[RECORDS SUPPLIED]

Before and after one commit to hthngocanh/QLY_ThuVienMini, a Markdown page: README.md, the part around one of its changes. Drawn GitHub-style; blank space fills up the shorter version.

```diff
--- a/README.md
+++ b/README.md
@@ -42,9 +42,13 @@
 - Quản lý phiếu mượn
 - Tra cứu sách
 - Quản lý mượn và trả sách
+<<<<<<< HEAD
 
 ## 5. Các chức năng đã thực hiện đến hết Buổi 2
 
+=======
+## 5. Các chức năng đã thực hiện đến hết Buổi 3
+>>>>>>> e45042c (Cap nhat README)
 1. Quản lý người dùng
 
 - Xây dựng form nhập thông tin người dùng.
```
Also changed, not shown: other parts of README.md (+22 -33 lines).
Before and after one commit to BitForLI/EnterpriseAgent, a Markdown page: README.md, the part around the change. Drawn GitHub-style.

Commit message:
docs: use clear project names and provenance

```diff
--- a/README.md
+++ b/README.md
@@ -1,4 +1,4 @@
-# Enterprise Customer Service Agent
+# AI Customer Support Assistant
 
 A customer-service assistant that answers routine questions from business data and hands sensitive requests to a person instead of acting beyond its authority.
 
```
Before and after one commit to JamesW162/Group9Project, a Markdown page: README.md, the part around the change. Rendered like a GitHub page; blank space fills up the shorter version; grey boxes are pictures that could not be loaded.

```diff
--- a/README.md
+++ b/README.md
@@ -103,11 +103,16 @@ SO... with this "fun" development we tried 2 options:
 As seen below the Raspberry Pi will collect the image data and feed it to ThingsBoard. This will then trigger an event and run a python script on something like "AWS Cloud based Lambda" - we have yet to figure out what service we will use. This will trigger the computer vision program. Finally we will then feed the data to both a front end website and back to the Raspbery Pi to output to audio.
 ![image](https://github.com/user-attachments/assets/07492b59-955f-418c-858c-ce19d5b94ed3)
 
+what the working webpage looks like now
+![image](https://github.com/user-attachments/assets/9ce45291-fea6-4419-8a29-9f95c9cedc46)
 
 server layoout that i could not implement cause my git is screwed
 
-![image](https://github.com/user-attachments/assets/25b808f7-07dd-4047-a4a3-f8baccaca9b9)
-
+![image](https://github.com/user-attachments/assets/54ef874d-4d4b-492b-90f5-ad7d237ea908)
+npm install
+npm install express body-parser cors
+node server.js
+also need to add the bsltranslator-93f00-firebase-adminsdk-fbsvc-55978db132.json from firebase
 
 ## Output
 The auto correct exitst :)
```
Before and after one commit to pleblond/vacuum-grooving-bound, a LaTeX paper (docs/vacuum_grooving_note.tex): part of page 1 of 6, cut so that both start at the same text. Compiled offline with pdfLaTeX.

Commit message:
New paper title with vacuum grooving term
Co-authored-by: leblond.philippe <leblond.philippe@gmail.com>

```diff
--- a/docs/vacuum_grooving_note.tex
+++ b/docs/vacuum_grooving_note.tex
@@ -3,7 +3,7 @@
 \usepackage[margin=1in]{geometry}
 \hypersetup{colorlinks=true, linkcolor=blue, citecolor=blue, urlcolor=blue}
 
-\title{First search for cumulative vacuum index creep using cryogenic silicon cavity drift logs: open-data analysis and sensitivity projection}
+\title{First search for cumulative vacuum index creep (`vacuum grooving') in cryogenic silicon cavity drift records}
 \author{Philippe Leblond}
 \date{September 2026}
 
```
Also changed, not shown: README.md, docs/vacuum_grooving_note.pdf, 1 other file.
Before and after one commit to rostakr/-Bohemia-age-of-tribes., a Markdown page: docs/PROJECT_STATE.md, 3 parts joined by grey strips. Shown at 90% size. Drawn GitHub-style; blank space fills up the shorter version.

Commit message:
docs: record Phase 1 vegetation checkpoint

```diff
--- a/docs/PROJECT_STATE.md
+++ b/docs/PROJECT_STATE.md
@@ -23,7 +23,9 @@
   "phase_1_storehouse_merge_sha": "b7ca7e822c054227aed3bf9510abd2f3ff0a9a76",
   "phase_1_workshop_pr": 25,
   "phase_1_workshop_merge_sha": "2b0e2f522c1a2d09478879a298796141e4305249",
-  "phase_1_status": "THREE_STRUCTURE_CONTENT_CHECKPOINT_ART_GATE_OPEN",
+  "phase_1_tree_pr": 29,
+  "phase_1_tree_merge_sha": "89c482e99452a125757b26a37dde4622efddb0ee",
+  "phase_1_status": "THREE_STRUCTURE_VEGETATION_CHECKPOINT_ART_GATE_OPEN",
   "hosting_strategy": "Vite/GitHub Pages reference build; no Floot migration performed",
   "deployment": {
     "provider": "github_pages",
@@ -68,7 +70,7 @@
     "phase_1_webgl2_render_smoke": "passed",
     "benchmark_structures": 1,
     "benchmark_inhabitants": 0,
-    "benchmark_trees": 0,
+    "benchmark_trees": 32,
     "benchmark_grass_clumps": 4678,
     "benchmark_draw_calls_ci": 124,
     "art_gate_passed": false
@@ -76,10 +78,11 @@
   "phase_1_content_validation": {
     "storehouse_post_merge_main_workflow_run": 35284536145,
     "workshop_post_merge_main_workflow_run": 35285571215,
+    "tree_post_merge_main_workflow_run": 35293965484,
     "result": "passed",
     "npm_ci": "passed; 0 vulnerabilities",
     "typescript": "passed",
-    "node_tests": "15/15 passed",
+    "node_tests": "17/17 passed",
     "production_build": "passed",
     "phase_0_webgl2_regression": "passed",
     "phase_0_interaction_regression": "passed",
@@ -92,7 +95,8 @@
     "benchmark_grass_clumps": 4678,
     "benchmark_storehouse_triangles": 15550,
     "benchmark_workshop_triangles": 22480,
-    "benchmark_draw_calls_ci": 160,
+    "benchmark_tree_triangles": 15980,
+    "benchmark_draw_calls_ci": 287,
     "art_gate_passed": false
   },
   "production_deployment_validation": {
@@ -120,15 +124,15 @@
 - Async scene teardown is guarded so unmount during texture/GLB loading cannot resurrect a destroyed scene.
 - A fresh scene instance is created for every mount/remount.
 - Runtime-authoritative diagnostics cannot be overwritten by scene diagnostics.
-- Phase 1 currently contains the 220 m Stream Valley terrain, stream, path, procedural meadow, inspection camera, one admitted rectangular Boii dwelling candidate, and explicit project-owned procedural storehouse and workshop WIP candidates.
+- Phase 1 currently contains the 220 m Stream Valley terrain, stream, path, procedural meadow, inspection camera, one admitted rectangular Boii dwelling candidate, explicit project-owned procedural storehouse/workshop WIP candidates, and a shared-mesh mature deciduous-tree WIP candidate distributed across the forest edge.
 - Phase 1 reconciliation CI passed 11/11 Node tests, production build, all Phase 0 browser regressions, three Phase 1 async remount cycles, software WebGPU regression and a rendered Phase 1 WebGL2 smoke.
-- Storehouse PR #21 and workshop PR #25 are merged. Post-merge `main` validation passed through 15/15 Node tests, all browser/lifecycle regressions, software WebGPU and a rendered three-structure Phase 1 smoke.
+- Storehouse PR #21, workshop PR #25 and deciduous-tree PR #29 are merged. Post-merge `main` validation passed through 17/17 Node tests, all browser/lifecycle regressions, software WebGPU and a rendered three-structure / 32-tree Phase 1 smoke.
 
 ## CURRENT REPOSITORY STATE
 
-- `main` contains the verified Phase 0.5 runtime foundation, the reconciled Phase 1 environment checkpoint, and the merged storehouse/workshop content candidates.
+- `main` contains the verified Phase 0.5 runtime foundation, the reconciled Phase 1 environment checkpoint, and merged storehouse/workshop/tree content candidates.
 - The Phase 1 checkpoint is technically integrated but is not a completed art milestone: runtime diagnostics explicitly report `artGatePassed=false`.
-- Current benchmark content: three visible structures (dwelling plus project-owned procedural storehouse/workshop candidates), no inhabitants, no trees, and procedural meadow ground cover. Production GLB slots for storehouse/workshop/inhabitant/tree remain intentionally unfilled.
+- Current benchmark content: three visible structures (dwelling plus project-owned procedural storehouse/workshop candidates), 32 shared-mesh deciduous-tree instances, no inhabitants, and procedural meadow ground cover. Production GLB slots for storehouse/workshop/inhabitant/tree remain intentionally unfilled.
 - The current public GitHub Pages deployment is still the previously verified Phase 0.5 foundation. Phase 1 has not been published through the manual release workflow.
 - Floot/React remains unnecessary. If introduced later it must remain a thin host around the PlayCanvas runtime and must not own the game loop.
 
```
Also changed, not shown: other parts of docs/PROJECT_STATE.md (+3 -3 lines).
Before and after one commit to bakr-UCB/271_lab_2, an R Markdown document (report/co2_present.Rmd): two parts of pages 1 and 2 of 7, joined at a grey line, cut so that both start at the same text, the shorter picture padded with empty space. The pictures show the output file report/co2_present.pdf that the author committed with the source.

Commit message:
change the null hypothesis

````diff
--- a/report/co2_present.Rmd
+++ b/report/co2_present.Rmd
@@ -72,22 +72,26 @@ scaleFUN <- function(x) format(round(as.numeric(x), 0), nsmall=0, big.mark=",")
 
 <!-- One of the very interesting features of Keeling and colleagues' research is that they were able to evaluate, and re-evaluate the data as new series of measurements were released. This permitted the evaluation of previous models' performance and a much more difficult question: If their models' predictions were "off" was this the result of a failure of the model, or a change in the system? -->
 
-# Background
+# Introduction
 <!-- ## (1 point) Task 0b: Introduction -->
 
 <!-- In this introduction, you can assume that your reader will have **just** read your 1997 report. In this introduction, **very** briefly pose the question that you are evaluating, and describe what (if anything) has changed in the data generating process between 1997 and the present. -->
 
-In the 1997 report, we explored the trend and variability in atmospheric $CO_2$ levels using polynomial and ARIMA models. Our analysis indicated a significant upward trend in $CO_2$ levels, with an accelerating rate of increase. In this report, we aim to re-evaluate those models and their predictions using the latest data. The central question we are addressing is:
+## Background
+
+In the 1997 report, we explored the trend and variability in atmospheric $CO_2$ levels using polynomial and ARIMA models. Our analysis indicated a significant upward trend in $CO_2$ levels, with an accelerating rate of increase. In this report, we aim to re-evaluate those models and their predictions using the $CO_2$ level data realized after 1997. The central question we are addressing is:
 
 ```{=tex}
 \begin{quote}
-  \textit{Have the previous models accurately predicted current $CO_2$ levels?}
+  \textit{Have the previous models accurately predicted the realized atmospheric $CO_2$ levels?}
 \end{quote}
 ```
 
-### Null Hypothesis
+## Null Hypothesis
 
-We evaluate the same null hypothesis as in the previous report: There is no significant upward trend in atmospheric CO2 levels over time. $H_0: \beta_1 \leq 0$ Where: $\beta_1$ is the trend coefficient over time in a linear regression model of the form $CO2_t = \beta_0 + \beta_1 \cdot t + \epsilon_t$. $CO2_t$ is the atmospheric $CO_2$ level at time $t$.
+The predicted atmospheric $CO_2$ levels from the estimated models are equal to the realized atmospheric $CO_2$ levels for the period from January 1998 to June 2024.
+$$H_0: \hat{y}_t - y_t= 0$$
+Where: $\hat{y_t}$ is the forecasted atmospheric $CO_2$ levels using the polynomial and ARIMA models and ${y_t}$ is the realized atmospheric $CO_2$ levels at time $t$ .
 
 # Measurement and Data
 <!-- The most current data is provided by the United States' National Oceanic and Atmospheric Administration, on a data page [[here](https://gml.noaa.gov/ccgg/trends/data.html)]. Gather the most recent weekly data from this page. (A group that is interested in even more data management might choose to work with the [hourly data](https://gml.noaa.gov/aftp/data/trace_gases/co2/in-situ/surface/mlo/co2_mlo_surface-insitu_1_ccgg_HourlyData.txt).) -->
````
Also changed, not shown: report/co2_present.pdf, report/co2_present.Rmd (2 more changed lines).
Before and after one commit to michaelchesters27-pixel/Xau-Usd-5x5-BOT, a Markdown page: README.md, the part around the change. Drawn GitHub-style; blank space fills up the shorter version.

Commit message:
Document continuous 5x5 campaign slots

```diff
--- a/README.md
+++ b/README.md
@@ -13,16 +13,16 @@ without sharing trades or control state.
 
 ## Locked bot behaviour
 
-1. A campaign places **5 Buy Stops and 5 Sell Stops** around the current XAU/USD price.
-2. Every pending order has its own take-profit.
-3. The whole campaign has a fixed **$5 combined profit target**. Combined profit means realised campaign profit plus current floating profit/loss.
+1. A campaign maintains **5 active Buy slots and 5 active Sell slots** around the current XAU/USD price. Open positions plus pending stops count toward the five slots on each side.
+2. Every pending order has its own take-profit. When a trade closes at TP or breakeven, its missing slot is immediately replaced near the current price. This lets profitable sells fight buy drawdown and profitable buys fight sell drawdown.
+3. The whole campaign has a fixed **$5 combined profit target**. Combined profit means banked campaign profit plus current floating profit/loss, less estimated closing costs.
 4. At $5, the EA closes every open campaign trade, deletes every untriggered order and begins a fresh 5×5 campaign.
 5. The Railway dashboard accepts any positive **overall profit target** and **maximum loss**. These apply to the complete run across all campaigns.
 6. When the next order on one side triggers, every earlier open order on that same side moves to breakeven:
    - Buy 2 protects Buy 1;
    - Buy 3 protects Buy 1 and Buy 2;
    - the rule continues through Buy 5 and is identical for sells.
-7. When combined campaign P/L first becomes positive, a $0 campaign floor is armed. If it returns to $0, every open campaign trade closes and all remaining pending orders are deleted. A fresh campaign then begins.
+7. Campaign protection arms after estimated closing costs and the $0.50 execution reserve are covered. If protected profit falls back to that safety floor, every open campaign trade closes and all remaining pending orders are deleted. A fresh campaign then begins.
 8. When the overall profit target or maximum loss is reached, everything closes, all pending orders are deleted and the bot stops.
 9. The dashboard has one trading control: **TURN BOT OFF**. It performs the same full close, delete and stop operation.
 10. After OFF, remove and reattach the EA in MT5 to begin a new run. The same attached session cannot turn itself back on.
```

[/RECORDS SUPPLIED]

### PROBLEM TO SOLVE
Go line by line through the records and copy those that contain the word "drift".

### OUTPUT OF THE EXERCISE
-\title{First search for cumulative vacuum index creep using cryogenic silicon cavity drift logs: open-data analysis and sensitivity projection}
+\title{First search for cumulative vacuum index creep (`vacuum grooving') in cryogenic silicon cavity drift records}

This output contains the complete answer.